===== Extracted entries

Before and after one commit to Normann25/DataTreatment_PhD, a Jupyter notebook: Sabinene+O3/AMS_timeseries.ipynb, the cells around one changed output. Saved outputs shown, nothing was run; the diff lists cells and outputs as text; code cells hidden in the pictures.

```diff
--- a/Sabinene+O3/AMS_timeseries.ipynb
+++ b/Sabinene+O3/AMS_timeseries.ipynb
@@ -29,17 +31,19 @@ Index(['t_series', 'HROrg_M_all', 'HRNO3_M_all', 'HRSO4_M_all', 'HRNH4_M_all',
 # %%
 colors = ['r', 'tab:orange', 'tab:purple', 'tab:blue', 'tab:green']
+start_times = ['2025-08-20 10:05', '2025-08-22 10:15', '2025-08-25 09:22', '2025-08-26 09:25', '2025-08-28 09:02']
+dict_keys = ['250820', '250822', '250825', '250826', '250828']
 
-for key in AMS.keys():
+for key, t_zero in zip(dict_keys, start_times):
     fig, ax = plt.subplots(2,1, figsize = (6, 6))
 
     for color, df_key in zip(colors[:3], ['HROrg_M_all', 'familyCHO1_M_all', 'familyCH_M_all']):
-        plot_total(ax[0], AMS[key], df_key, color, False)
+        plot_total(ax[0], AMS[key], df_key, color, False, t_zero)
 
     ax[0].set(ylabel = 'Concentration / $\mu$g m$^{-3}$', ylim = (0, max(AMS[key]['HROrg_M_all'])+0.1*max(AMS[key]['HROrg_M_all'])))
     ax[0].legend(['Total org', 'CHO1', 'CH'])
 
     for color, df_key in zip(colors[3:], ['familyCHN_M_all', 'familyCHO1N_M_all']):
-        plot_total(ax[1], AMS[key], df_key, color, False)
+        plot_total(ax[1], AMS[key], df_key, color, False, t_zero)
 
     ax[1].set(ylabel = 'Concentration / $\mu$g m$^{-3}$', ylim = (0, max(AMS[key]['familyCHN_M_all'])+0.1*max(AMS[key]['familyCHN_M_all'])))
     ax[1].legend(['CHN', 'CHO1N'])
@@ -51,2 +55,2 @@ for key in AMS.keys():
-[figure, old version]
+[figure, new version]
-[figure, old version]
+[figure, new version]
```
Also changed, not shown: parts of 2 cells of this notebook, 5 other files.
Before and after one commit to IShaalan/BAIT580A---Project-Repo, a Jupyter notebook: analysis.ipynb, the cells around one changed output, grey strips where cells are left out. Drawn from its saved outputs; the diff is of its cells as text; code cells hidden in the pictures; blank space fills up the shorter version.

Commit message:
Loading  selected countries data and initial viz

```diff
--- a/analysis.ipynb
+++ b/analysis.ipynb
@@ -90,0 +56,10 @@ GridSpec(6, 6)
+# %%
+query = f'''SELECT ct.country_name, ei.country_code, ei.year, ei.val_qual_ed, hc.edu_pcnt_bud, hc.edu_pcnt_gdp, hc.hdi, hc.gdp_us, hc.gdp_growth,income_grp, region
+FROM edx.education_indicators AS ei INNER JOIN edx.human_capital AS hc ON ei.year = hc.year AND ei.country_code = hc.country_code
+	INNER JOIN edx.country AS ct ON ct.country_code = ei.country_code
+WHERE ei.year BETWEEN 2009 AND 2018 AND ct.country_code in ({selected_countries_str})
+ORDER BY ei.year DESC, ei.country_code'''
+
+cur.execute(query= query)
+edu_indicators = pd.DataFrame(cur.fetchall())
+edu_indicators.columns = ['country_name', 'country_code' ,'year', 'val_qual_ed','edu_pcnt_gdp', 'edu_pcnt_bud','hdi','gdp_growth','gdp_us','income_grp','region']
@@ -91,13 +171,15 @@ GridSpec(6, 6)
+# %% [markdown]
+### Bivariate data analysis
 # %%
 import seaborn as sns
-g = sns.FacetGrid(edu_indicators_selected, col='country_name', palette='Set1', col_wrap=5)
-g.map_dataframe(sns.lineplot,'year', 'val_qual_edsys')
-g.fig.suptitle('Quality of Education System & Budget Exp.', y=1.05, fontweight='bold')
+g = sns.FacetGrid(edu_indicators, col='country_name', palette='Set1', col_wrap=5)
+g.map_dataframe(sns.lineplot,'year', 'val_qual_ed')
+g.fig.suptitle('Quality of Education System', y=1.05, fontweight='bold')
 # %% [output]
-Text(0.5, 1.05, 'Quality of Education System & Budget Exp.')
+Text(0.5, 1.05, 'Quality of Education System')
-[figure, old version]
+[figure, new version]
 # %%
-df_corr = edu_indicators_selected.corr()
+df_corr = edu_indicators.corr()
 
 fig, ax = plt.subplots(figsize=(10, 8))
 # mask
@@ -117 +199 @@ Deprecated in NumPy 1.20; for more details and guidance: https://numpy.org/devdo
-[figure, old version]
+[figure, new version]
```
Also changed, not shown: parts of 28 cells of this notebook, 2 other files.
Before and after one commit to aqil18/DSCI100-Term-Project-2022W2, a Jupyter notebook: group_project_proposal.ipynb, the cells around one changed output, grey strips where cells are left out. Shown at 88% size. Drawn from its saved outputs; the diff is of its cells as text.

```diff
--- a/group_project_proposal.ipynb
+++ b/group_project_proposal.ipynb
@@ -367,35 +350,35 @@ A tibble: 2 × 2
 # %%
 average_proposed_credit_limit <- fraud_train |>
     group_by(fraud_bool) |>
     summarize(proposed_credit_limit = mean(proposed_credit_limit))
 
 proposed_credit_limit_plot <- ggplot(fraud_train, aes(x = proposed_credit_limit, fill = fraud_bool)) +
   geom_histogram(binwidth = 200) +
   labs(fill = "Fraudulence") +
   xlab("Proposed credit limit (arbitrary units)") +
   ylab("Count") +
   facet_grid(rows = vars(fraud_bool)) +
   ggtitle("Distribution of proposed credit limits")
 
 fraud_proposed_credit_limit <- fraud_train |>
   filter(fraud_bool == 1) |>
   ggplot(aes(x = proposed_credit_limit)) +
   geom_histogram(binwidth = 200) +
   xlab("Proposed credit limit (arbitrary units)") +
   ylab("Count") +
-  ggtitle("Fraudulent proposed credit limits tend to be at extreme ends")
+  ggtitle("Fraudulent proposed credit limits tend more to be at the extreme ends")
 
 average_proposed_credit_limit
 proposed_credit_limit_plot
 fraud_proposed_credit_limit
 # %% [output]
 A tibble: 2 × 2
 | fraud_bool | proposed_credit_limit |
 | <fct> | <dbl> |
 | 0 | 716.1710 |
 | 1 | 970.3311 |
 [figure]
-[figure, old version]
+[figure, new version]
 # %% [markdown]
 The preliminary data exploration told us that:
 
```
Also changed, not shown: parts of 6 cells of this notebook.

==========

## Work order
Which of the lines above include the word "changed"? Copy each of them.

## Response
Before and after one commit to Normann25/DataTreatment_PhD, a Jupyter notebook: Sabinene+O3/AMS_timeseries.ipynb, the cells around one changed output. Saved outputs shown, nothing was run; the diff lists cells and outputs as text; code cells hidden in the pictures.
Also changed, not shown: parts of 2 cells of this notebook, 5 other files.
Before and after one commit to IShaalan/BAIT580A---Project-Repo, a Jupyter notebook: analysis.ipynb, the cells around one changed output, grey strips where cells are left out. Drawn from its saved outputs; the diff is of its cells as text; code cells hidden in the pictures; blank space fills up the shorter version.
Also changed, not shown: parts of 28 cells of this notebook, 2 other files.
Before and after one commit to aqil18/DSCI100-Term-Project-2022W2, a Jupyter notebook: group_project_proposal.ipynb, the cells around one changed output, grey strips where cells are left out. Shown at 88% size. Drawn from its saved outputs; the diff is of its cells as text.
Also changed, not shown: parts of 6 cells of this notebook.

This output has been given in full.